# [WHAT YOU WILL DO]
A single number is wanted: how many lines of the records below contain the word "точек".

──────

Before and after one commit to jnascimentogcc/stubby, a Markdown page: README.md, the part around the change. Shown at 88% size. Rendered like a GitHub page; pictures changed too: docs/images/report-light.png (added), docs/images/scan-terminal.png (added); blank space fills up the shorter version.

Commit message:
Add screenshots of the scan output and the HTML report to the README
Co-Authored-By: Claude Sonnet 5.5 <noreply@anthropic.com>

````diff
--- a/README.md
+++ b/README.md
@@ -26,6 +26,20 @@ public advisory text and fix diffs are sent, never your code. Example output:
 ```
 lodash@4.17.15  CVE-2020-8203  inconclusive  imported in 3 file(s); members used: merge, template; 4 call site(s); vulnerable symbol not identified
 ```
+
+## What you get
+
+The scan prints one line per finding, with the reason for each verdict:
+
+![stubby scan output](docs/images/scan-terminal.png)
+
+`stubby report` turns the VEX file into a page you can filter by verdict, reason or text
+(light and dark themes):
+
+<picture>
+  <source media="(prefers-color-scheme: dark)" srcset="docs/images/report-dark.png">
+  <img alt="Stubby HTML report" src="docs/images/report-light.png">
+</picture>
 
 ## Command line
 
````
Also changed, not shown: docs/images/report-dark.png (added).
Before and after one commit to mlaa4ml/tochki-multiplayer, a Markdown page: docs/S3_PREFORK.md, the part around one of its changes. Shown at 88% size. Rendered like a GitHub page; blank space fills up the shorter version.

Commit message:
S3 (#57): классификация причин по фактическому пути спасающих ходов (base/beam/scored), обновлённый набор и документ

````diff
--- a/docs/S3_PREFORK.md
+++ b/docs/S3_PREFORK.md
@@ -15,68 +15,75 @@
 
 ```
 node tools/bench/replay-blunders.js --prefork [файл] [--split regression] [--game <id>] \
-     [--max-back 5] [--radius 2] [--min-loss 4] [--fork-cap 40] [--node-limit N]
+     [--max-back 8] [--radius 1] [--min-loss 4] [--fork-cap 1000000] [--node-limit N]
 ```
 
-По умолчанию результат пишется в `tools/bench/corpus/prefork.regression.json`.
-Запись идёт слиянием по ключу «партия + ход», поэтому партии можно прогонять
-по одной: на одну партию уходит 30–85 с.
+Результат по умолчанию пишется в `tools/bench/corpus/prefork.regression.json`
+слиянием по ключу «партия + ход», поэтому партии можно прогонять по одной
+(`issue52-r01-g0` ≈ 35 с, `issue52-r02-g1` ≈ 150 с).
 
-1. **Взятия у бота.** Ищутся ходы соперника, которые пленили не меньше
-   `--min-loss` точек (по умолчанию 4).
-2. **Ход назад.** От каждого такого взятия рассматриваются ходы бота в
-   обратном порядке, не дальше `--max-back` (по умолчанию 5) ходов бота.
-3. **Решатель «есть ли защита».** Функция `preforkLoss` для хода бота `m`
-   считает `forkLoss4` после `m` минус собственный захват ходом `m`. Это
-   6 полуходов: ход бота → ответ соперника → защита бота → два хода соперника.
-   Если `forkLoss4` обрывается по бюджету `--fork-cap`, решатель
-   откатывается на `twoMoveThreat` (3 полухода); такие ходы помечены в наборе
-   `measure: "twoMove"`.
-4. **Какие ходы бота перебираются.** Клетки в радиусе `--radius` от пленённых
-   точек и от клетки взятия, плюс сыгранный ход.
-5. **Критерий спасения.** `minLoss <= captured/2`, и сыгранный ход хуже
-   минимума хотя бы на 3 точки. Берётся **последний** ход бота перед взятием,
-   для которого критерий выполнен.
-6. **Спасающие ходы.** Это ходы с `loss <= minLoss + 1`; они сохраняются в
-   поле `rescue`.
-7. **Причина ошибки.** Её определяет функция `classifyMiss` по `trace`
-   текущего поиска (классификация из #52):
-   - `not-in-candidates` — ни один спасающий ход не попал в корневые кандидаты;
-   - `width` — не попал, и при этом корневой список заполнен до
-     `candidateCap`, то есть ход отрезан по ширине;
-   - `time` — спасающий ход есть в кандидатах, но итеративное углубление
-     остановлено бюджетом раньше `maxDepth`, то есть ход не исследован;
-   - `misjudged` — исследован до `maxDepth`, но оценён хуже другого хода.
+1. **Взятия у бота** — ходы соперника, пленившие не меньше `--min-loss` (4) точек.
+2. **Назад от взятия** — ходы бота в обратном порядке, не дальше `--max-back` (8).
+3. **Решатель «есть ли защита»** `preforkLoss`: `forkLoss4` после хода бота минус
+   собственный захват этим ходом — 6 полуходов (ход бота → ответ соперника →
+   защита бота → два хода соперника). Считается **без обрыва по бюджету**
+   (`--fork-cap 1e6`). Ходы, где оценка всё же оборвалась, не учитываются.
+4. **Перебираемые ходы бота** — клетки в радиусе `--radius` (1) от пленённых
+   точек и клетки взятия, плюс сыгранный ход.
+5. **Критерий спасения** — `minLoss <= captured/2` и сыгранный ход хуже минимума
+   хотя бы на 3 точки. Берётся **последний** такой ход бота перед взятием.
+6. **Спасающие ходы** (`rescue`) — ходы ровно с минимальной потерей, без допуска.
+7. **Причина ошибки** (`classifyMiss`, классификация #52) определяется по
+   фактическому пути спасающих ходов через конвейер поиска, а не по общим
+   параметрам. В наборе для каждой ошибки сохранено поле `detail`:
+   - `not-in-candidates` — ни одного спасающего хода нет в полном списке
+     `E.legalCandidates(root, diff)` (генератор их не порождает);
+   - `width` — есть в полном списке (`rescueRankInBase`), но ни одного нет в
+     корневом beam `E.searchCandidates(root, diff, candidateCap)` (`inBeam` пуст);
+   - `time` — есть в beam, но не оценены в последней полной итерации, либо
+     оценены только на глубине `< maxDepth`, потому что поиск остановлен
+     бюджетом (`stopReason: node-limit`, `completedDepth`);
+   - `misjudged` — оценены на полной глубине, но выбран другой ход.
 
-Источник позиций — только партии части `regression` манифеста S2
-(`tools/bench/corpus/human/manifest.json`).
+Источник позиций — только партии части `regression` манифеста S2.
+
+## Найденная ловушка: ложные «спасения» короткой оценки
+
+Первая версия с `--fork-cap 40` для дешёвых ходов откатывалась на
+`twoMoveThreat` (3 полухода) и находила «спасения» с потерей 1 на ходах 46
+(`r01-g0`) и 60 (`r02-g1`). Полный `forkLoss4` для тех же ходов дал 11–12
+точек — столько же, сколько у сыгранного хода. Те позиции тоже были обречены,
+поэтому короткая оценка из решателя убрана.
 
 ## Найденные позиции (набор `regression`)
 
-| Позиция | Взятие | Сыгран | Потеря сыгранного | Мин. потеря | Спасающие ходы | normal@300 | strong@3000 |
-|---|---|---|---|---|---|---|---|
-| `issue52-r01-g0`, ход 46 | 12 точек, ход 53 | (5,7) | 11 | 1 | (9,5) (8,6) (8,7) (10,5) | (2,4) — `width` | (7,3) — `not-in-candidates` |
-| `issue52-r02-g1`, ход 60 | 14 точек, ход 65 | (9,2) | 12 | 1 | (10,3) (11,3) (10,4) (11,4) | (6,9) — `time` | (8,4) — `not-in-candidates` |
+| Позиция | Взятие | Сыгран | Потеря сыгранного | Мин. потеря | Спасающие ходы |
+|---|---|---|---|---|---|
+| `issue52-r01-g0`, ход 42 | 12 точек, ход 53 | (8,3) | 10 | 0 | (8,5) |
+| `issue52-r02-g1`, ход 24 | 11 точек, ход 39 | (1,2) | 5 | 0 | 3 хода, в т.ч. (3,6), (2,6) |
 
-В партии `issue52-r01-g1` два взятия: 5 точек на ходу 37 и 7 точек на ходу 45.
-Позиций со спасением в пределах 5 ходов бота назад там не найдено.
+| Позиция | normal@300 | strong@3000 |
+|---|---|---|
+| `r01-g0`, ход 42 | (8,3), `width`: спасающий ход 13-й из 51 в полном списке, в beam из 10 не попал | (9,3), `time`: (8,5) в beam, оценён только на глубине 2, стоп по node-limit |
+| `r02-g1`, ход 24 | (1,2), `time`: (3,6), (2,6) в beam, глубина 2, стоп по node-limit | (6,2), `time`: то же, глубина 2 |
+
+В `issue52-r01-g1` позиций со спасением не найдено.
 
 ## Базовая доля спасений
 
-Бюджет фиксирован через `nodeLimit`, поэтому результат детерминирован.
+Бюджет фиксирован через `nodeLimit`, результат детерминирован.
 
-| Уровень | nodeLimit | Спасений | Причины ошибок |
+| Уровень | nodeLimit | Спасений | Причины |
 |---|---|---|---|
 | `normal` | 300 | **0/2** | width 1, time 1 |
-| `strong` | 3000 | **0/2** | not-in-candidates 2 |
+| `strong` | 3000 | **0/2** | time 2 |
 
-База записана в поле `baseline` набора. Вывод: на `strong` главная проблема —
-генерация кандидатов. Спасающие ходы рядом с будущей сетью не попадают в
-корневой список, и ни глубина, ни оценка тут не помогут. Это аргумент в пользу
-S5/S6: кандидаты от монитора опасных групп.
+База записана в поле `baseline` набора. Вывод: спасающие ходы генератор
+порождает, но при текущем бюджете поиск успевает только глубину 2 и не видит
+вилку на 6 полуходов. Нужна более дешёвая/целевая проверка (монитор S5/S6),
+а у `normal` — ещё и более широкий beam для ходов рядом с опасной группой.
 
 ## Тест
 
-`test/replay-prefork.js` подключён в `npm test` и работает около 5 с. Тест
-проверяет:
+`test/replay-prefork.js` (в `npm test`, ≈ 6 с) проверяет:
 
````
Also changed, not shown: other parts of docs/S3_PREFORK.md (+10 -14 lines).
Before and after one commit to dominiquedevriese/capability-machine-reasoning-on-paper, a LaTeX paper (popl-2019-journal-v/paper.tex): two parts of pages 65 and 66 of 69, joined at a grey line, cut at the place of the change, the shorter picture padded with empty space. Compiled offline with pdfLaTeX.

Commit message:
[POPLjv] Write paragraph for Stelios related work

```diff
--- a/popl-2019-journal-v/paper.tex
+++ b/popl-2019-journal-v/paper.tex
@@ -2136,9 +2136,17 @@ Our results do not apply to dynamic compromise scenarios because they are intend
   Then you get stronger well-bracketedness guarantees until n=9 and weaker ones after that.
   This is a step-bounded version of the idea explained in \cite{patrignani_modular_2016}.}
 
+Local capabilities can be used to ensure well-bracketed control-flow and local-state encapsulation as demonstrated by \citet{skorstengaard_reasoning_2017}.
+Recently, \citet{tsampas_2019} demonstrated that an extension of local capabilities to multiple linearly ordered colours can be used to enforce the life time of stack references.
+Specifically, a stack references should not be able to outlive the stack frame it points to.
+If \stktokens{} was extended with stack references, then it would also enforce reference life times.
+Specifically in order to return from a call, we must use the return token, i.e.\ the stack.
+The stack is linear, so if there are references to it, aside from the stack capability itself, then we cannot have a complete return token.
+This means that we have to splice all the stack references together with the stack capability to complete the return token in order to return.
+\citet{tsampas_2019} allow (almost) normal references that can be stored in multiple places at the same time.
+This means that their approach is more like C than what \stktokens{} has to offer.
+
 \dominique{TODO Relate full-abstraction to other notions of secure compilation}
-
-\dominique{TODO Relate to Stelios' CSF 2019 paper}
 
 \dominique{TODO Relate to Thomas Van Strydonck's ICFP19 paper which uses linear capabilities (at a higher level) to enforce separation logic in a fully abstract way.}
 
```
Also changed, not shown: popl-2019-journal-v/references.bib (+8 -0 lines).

──────

# [ANSWER TO THIS PROBLEM]
10